This type of tick is found worldwide and occurs predominately around and in settlements with humans and dogs residing. The dog is this tick’s preferred host for all of the life stages but will also bite humans and other mammals. Capable of completing their entire life cycle indoors, in as little as three months, this tick can also survive up to 18 months without feeding. All three stages of the life cycle can be found year round, making this tick an extremely difficult species to control.
Adults are large ticks, growing up to half an inch long when engorged. Unfed adults are a uniform reddish-brown color and lack any distinctive markings. The brown dog tick does not transmit Lyme disease but can transmit Anaplasmosis and Ehrlichiosis, as well as other tick-borne pathogens.
Of the many different tick species found throughout the world, only a select few bite and transmit disease to humans. These maps provide general insight into the expected distribution these human-biting ticks in the contiguous United States. Populations of ticks may be found outside noted areas. Naturally occurring populations of the ticks described below do not occur in Alaska; however, the brown dog tick is endemic in Hawaii.

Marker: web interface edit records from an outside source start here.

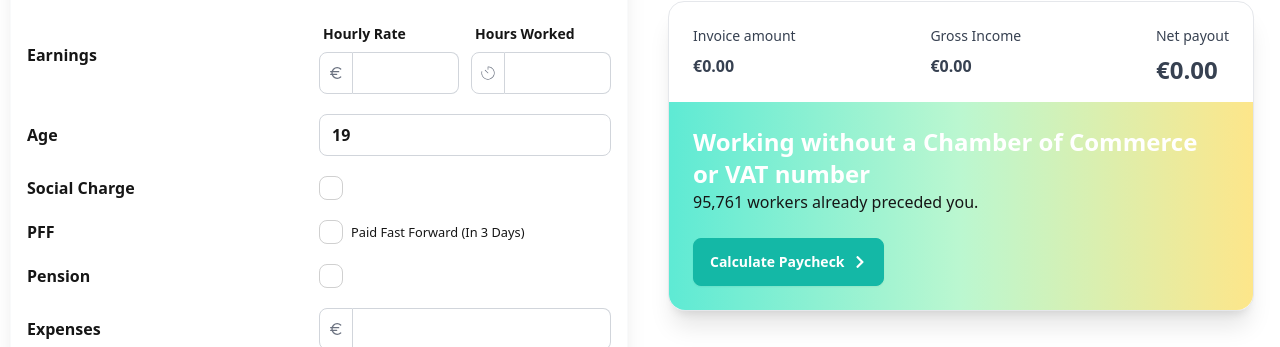
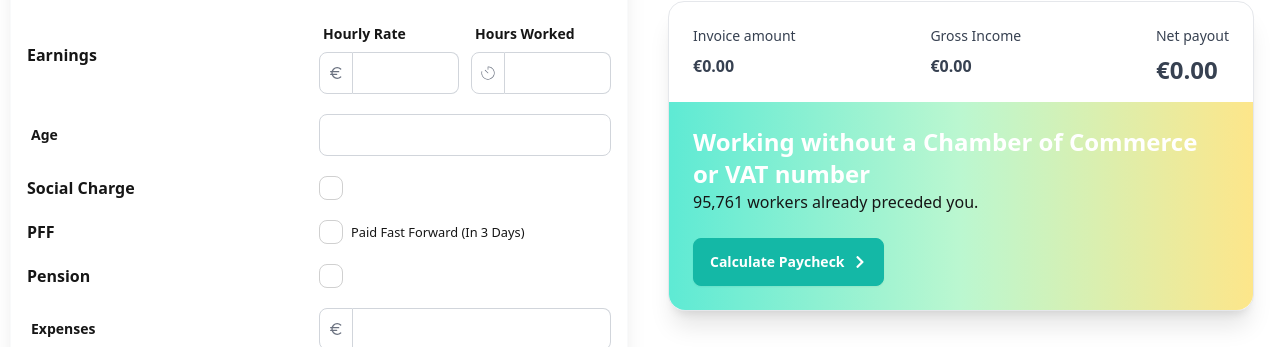
Before and after one commit to celestialdiamante/styptec, a Next.js app: page /en/calculate-your-benefit in a window 1280 px wide. Shown: the part 605-952 px from the top of the page. Built offline with nearby package versions, Linux system fonts and the light colour scheme.

Commit message:
estimation form validation update

```diff
--- a/src/components/Forms/CalculateBenefit.tsx
+++ b/src/components/Forms/CalculateBenefit.tsx
@@ -2,7 +2,9 @@
 import React from 'react';
 import { FaRegStar, FaSmile, FaStar } from 'react-icons/fa';
 import { FaRegFaceSmile } from 'react-icons/fa6';
-import { useForm } from 'react-hook-form';
+import { useForm } from "react-hook-form";
+import { z } from "zod";
+import { zodResolver } from "@hookform/resolvers/zod";
 import { CiTimer } from 'react-icons/ci';
 import { LuEuro } from 'react-icons/lu';
 
@@ -14,22 +16,30 @@ const percents = {
     serviceCharge: 10,
 };
 
-interface CalculatorFormData {
-    membership: string;
-    hourly_Rate: number;
-    hours_Worked: number;
-    gross_Invoice: number;
-    age: number;
-    payroll_Tax_Credit: boolean;
-    socially_Insured: boolean;
-    disability: boolean;
-    holiday_Allowance: boolean;
-    holidays: boolean;
-    flexible_Savings: boolean;
-    factoring: boolean;
-    expense: number;
-    add_Invoice: boolean;
-}
+const calculatorSchema = z.object({
+    membership: z.string(),
+    hourly_Rate: z
+        .number({ required_error: "Hourly rate is required" })
+        .min(1, "Hourly rate must be at least 1.00"),
+    hours_Worked: z
+        .number({ required_error: "Hours worked are required" })
+        .min(1, "Hours worked must be at least 1"),
+    gross_Invoice: z.number().optional(),
+    age: z
+        .number({ required_error: "Age is required" })
+        .min(18, "Age must be at least 18"),
+    payroll_Tax_Credit: z.boolean().optional(),
+    socially_Insured: z.boolean().optional(),
+    disability: z.boolean().optional(),
+    holiday_Allowance: z.boolean().optional(),
+    holidays: z.boolean().optional(),
+    flexible_Savings: z.boolean().optional(),
+    factoring: z.boolean().optional(),
+    expense: z.number().min(0, "Expenses must be at least 0.00").optional(),
+    add_Invoice: z.boolean().optional(),
+});
+
+// interface CalculatorFormData extends z.infer<typeof calculatorSchema> { }
 
 const membershipOptions = [
     {
@@ -49,23 +59,33 @@ const membershipOptions = [
 ];
 
 
-const CalculateBenefit = ({ onCalculate }: { onCalculate: (payoutValues: { invoiceAmount: number, grossIncome: number, netPayable: number }) => void }) => {
-    const { register, handleSubmit, watch } = useForm<CalculatorFormData>();
+const CalculateBenefit = ({ onCalculate }: { onCalculate: (payoutValues: { invoiceAmount: number; grossIncome: number; netPayable: number; }) => void; }) => {
+    const {
+        register, handleSubmit, watch, formState: {} } = useForm<z.infer<typeof calculatorSchema>>({
+            resolver: zodResolver(calculatorSchema),
+            mode: "onChange",
+        });
 
-    const hourlyRate = watch('hourly_Rate');
-    const hoursWorked = watch('hours_Worked');
-    const membershipType = watch('membership');
-    const pension = watch('disability');
-    const pff = watch('socially_Insured');
-    const socialCharges = watch('payroll_Tax_Credit');
+    const hourlyRate = watch("hourly_Rate");
+    const hoursWorked = watch("hours_Worked");
+    const age = watch("age");
+    const membershipType = watch("membership");
+    const pension = watch("disability");
+    const pff = watch("socially_Insured");
+    const socialCharges = watch("payroll_Tax_Credit");
+    const expense = watch("expense");
 
     const [invoiceAmount, setInvoiceAmount] = React.useState<number>(0);
     const [grossIncome, setGrossIncome] = React.useState<number>(0);
     const [netPayable, setNetPayable] = React.useState<number>(0);
 
-
     React.useEffect(() => {
-        if (typeof hourlyRate === 'number' && typeof hoursWorked === 'number' && hourlyRate > 0 && hoursWorked > 0) {
+        if (
+            typeof hourlyRate === "number" &&
+            typeof hoursWorked === "number" &&
+            hourlyRate > 0 &&
+            hoursWorked > 0
+        ) {
             const newInvoiceAmount = hourlyRate * hoursWorked;
             const percent = newInvoiceAmount / 100;
             const serviceCharge = percents.serviceCharge * percent;
@@ -89,7 +109,7 @@ const CalculateBenefit = ({ onCalculate }: { onCalculate: (payoutValues: { invoi
 
             let newNetPayable = newGrossIncome - otherDeductions;
 
-            if (membershipType === 'premium') {
+            if (membershipType === "premium") {
                 const premiumDiscount = percents.premium * grossPercent;
                 newNetPayable += premiumDiscount;
             }
@@ -109,6 +129,7 @@ const CalculateBenefit = ({ onCalculate }: { onCalculate: (payoutValues: { invoi
 
     return (
         <form onSubmit={handleSubmit(() => { })}>
+
             <div className="*:text-base *:font-semibold">
                 <label className="label">Membership</label>
                 <div className="flex flex-row gap-2 my-2">
@@ -152,12 +173,16 @@ const CalculateBenefit = ({ onCalculate }: { onCalculate: (payoutValues: { invoi
                                 </div>
                                 <input
                                     type="number"
-                                    {...register('hourly_Rate', { valueAsNumber: true })}
+                                    {...register("hourly_Rate", { valueAsNumber: true })}
                                     className="lg:w-full focus:outline-none border border-l-0 border-gray-300 rounded-r-lg px-3 py-2"
                                     step={0.01}
                                 />
                             </div>
+                            {hourlyRate !== undefined && hourlyRate < 1 && (
+                                <p className="text-red-500">Hourly rate must be at least 1.00</p>
+                            )}
                         </div>
+
                         <div>
                             <label className="label text-sm">Hours Worked</label>
                             <div className="flex items-center">
@@ -166,22 +191,30 @@ const CalculateBenefit = ({ onCalculate }: { onCalculate: (payoutValues: { invoi
                                 </div>
                                 <input
                                     type="number"
-                                    {...register('hours_Worked', { valueAsNumber: true })}
+                                    {...register("hours_Worked", { valueAsNumber: true })}
                                     className="lg:w-full focus:outline-none border border-l-0 border-gray-300 rounded-r-lg px-3 py-2"
                                 />
                             </div>
+
+                            {hoursWorked !== undefined && hoursWorked < 1 && (
+                                <p className="text-red-500">Hours worked must be at least 1</p>
+                            )}
                         </div>
+
                     </div>
                 </div>
 
                 <div className="items-center">
-                    <div className="">Age</div>
+                    <label className="label text-sm">Age</label>
                     <input
                         type="number"
-                        {...register('age', { valueAsNumber: true })}
+                        {...register("age", { valueAsNumber: true })}
                         className="lg:w-full focus:outline-none border border-gray-300 rounded-lg px-3 py-2"
-                        defaultValue={19}
                     />
+
+                    {age !== undefined && age < 18 && (
+                        <p className="text-red-500">Age must be at least 18</p>
+                    )}
                 </div>
 
                 <div className="items-center">
@@ -207,19 +240,22 @@ const CalculateBenefit = ({ onCalculate }: { onCalculate: (payoutValues: { invoi
                 </div>
 
                 <div className="items-center">
-                    <div className="">Expenses</div>
+                    <label className="label text-sm">Expenses</label>
                     <div className="flex items-center">
                         <div className="text-gray-500 border border-gray-300 rounded-l-lg px-1 py-2">
                             <LuEuro size={24} className="py-1" />
                         </div>
                         <input
                             type="number"
-                            {...register('expense', { valueAsNumber: true })}
+                            {...register("expense", { valueAsNumber: true })}
                             className="lg:w-full focus:outline-none border border-l-0 border-gray-300 rounded-r-lg px-3 py-2"
                             step={0.01}
                         />
                     </div>
-                </div>
+                    {expense !== undefined && expense < 0 && (
+                        <p className="text-red-500">Expenses must be at least 0.00</p>
+                    )}
+                </div>s
             </div>
         </form>
     );
```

Note that adult ticks are the easiest to identify and male and female ticks of the same species may look different. Nymphal and larval ticks are very small and may be difficult to identify.